government—GSA—spending almost 16 percent of its total budget. Only 3 percent of
the Department of Justice budget goes toward GSA rent, and the Executive Branch
as a whole spends less than two-tenths of one percent of its budget on GSA
“During fiscal year 2005, the Judiciary paid $926 million to GSA in rent,
even though GSA’s actual cost for providing space to the Judiciary was $426
million,” said the Chief Justice. “The disparity between the Judiciary’s rent
and that of other government agencies, and between the cost to GSA of providing
space and the amount charged to the Judiciary, is unfair. The federal Judiciary
cannot continue to serve as a profit center for GSA.”
Sensenbrenner noted that soaring GSA rent payments have compelled the federal
courts to make difficult choices, including a decision over 18 months to reduce
employee ranks by 1,850 positions.
Sensenbrenner also said there was little doubt that without Congressional
action, the budgetary pressures from rising rental costs on the Judiciary would

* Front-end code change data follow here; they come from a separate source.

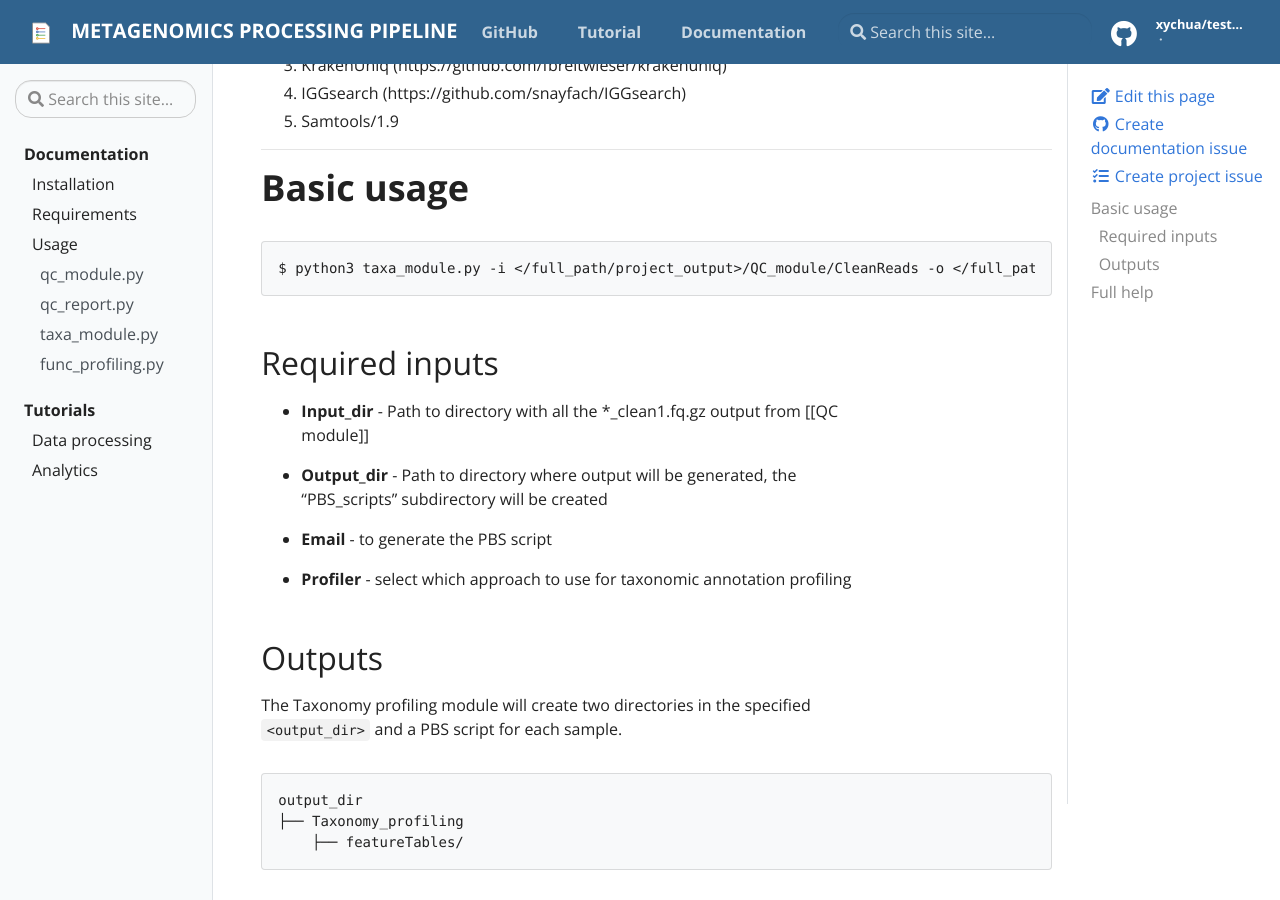
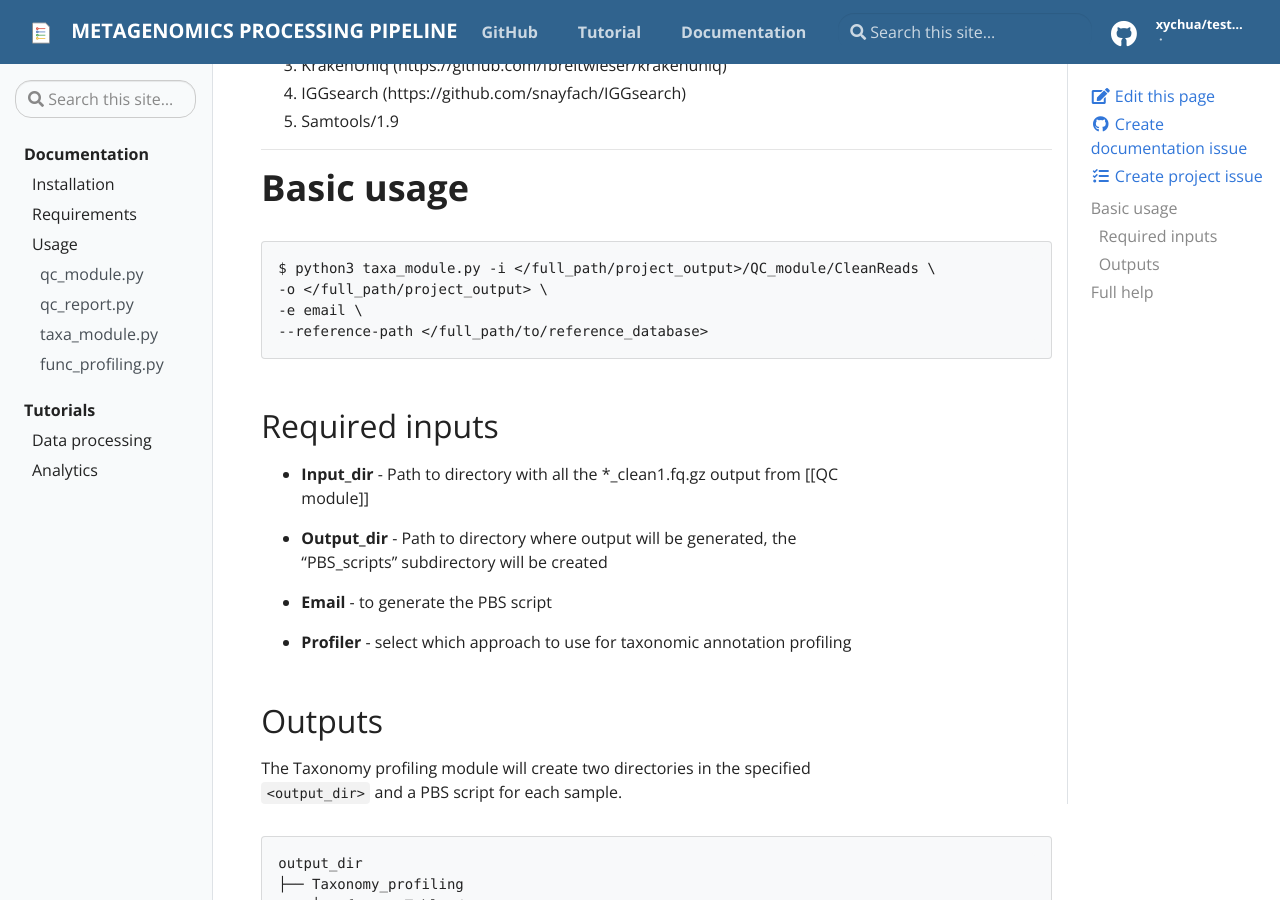
Before and after one commit to mrcbioinfo/mima-pipeline, a Jekyll site: the page built from docs/_docs/usage/taxonomy_profiling.md, in a window 1280 px wide and 900 px high, scrolled down 335 px. Built offline with Jekyll 4.4.1, drawn with Linux system fonts in a browser that asks for light colours; some of the changed lines change nothing that is shown.

Commit message:
Update taxonomy_profiling.md

````diff
--- a/docs/_docs/usage/taxonomy_profiling.md
+++ b/docs/_docs/usage/taxonomy_profiling.md
@@ -21,7 +21,10 @@ Currently supported taxonomy annotation approaches (select one or more):
 # Basic usage
 
 ```
-$ python3 taxa_module.py -i </full_path/project_output>/QC_module/CleanReads -o </full_path/project_output> -e email --reference-path </full_path/to/reference_database>
+$ python3 taxa_module.py -i </full_path/project_output>/QC_module/CleanReads \
+-o </full_path/project_output> \
+-e email \
+--reference-path </full_path/to/reference_database>
 ```
 
 ## Required inputs
````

result in the loss of further court personnel.
“As chairman of the Judiciary Committee,” said Sensenbrenner, “I believe
Congress has a duty to act to ensure the fair, efficient, and equitable
adjudication of all legitimate issues brought before the courts. The use of the
courts as a ‘profit center’ can no longer be tolerated.”